__Required work__
Start at the first record below and retype through the last, exactly.

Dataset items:

━━━━━━━━━━━━━━━━━━━━

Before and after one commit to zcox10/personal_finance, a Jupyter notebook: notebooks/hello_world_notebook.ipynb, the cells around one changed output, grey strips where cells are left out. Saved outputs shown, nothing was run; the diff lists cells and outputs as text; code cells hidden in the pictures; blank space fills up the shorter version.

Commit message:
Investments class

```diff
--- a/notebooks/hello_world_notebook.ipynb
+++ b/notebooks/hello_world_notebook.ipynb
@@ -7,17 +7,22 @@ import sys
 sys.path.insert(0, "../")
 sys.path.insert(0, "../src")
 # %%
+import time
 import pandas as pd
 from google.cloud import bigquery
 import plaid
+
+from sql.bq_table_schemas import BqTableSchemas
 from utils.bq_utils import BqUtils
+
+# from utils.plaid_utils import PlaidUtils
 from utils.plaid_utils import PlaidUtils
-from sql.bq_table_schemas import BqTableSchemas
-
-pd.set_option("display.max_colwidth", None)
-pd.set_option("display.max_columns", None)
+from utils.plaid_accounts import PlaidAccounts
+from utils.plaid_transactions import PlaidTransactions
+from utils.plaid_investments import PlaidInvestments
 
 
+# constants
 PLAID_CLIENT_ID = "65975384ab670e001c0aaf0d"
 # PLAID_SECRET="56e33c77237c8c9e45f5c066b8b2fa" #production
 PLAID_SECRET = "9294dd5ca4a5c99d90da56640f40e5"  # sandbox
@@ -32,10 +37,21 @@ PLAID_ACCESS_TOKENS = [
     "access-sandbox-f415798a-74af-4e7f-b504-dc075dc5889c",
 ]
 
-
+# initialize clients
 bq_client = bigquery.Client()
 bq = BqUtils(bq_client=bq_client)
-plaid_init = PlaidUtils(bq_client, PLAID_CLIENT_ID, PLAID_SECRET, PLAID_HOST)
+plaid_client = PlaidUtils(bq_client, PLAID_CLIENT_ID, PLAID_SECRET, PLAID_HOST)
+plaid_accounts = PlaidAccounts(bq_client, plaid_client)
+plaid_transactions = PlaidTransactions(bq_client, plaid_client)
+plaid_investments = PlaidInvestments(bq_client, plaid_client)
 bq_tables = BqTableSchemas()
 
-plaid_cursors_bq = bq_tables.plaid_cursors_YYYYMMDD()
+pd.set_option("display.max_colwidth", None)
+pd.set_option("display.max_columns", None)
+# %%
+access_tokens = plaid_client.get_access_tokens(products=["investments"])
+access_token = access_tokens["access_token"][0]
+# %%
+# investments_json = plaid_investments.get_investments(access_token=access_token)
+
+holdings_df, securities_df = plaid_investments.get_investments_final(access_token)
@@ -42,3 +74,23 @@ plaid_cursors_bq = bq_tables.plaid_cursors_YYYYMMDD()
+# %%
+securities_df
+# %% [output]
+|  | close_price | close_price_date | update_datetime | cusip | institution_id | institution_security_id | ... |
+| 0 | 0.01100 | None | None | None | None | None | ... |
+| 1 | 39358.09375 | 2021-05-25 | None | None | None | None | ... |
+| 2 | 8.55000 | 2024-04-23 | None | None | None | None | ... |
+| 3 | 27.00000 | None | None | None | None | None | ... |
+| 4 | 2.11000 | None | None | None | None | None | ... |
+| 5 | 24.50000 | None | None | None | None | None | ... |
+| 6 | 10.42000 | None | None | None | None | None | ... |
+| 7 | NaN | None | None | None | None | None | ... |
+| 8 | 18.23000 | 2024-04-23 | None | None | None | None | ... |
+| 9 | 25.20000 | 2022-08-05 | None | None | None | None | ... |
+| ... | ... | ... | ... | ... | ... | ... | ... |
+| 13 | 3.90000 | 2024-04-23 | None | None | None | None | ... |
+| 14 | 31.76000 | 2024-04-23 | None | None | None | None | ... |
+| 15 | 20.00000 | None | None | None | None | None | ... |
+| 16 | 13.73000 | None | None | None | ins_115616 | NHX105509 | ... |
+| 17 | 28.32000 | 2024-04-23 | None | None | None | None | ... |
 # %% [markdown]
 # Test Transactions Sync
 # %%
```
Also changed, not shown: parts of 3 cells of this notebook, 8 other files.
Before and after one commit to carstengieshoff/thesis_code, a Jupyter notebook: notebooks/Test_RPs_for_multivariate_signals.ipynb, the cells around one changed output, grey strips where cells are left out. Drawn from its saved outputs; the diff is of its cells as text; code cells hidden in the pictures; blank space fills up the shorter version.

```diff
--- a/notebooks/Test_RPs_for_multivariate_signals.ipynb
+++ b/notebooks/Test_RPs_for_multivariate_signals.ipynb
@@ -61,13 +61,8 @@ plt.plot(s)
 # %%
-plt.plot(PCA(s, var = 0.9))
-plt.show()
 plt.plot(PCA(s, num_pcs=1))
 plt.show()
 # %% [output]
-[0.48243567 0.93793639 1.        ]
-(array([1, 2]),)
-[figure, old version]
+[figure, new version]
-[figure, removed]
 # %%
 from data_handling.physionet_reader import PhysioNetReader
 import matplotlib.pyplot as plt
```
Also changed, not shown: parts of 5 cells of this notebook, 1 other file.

━━━━━━━━━━━━━━━━━━━━

__Written solution__
Before and after one commit to zcox10/personal_finance, a Jupyter notebook: notebooks/hello_world_notebook.ipynb, the cells around one changed output, grey strips where cells are left out. Saved outputs shown, nothing was run; the diff lists cells and outputs as text; code cells hidden in the pictures; blank space fills up the shorter version.

Commit message:
Investments class

```diff
--- a/notebooks/hello_world_notebook.ipynb
+++ b/notebooks/hello_world_notebook.ipynb
@@ -7,17 +7,22 @@ import sys
 sys.path.insert(0, "../")
 sys.path.insert(0, "../src")
 # %%
+import time
 import pandas as pd
 from google.cloud import bigquery
 import plaid
+
+from sql.bq_table_schemas import BqTableSchemas
 from utils.bq_utils import BqUtils
+
+# from utils.plaid_utils import PlaidUtils
 from utils.plaid_utils import PlaidUtils
-from sql.bq_table_schemas import BqTableSchemas
-
-pd.set_option("display.max_colwidth", None)
-pd.set_option("display.max_columns", None)
+from utils.plaid_accounts import PlaidAccounts
+from utils.plaid_transactions import PlaidTransactions
+from utils.plaid_investments import PlaidInvestments
 
 
+# constants
 PLAID_CLIENT_ID = "65975384ab670e001c0aaf0d"
 # PLAID_SECRET="56e33c77237c8c9e45f5c066b8b2fa" #production
 PLAID_SECRET = "9294dd5ca4a5c99d90da56640f40e5"  # sandbox
@@ -32,10 +37,21 @@ PLAID_ACCESS_TOKENS = [
     "access-sandbox-f415798a-74af-4e7f-b504-dc075dc5889c",
 ]
 
-
+# initialize clients
 bq_client = bigquery.Client()
 bq = BqUtils(bq_client=bq_client)
-plaid_init = PlaidUtils(bq_client, PLAID_CLIENT_ID, PLAID_SECRET, PLAID_HOST)
+plaid_client = PlaidUtils(bq_client, PLAID_CLIENT_ID, PLAID_SECRET, PLAID_HOST)
+plaid_accounts = PlaidAccounts(bq_client, plaid_client)
+plaid_transactions = PlaidTransactions(bq_client, plaid_client)
+plaid_investments = PlaidInvestments(bq_client, plaid_client)
 bq_tables = BqTableSchemas()
 
-plaid_cursors_bq = bq_tables.plaid_cursors_YYYYMMDD()
+pd.set_option("display.max_colwidth", None)
+pd.set_option("display.max_columns", None)
+# %%
+access_tokens = plaid_client.get_access_tokens(products=["investments"])
+access_token = access_tokens["access_token"][0]
+# %%
+# investments_json = plaid_investments.get_investments(access_token=access_token)
+
+holdings_df, securities_df = plaid_investments.get_investments_final(access_token)
@@ -42,3 +74,23 @@ plaid_cursors_bq = bq_tables.plaid_cursors_YYYYMMDD()
+# %%
+securities_df
+# %% [output]
+|  | close_price | close_price_date | update_datetime | cusip | institution_id | institution_security_id | ... |
+| 0 | 0.01100 | None | None | None | None | None | ... |
+| 1 | 39358.09375 | 2021-05-25 | None | None | None | None | ... |
+| 2 | 8.55000 | 2024-04-23 | None | None | None | None | ... |
+| 3 | 27.00000 | None | None | None | None | None | ... |
+| 4 | 2.11000 | None | None | None | None | None | ... |
+| 5 | 24.50000 | None | None | None | None | None | ... |
+| 6 | 10.42000 | None | None | None | None | None | ... |
+| 7 | NaN | None | None | None | None | None | ... |
+| 8 | 18.23000 | 2024-04-23 | None | None | None | None | ... |
+| 9 | 25.20000 | 2022-08-05 | None | None | None | None | ... |
+| ... | ... | ... | ... | ... | ... | ... | ... |
+| 13 | 3.90000 | 2024-04-23 | None | None | None | None | ... |
+| 14 | 31.76000 | 2024-04-23 | None | None | None | None | ... |
+| 15 | 20.00000 | None | None | None | None | None | ... |
+| 16 | 13.73000 | None | None | None | ins_115616 | NHX105509 | ... |
+| 17 | 28.32000 | 2024-04-23 | None | None | None | None | ... |
 # %% [markdown]
 # Test Transactions Sync
 # %%
```
Also changed, not shown: parts of 3 cells of this notebook, 8 other files.
Before and after one commit to carstengieshoff/thesis_code, a Jupyter notebook: notebooks/Test_RPs_for_multivariate_signals.ipynb, the cells around one changed output, grey strips where cells are left out. Drawn from its saved outputs; the diff is of its cells as text; code cells hidden in the pictures; blank space fills up the shorter version.

```diff
--- a/notebooks/Test_RPs_for_multivariate_signals.ipynb
+++ b/notebooks/Test_RPs_for_multivariate_signals.ipynb
@@ -61,13 +61,8 @@ plt.plot(s)
 # %%
-plt.plot(PCA(s, var = 0.9))
-plt.show()
 plt.plot(PCA(s, num_pcs=1))
 plt.show()
 # %% [output]
-[0.48243567 0.93793639 1.        ]
-(array([1, 2]),)
-[figure, old version]
+[figure, new version]
-[figure, removed]
 # %%
 from data_handling.physionet_reader import PhysioNetReader
 import matplotlib.pyplot as plt
```
Also changed, not shown: parts of 5 cells of this notebook, 1 other file.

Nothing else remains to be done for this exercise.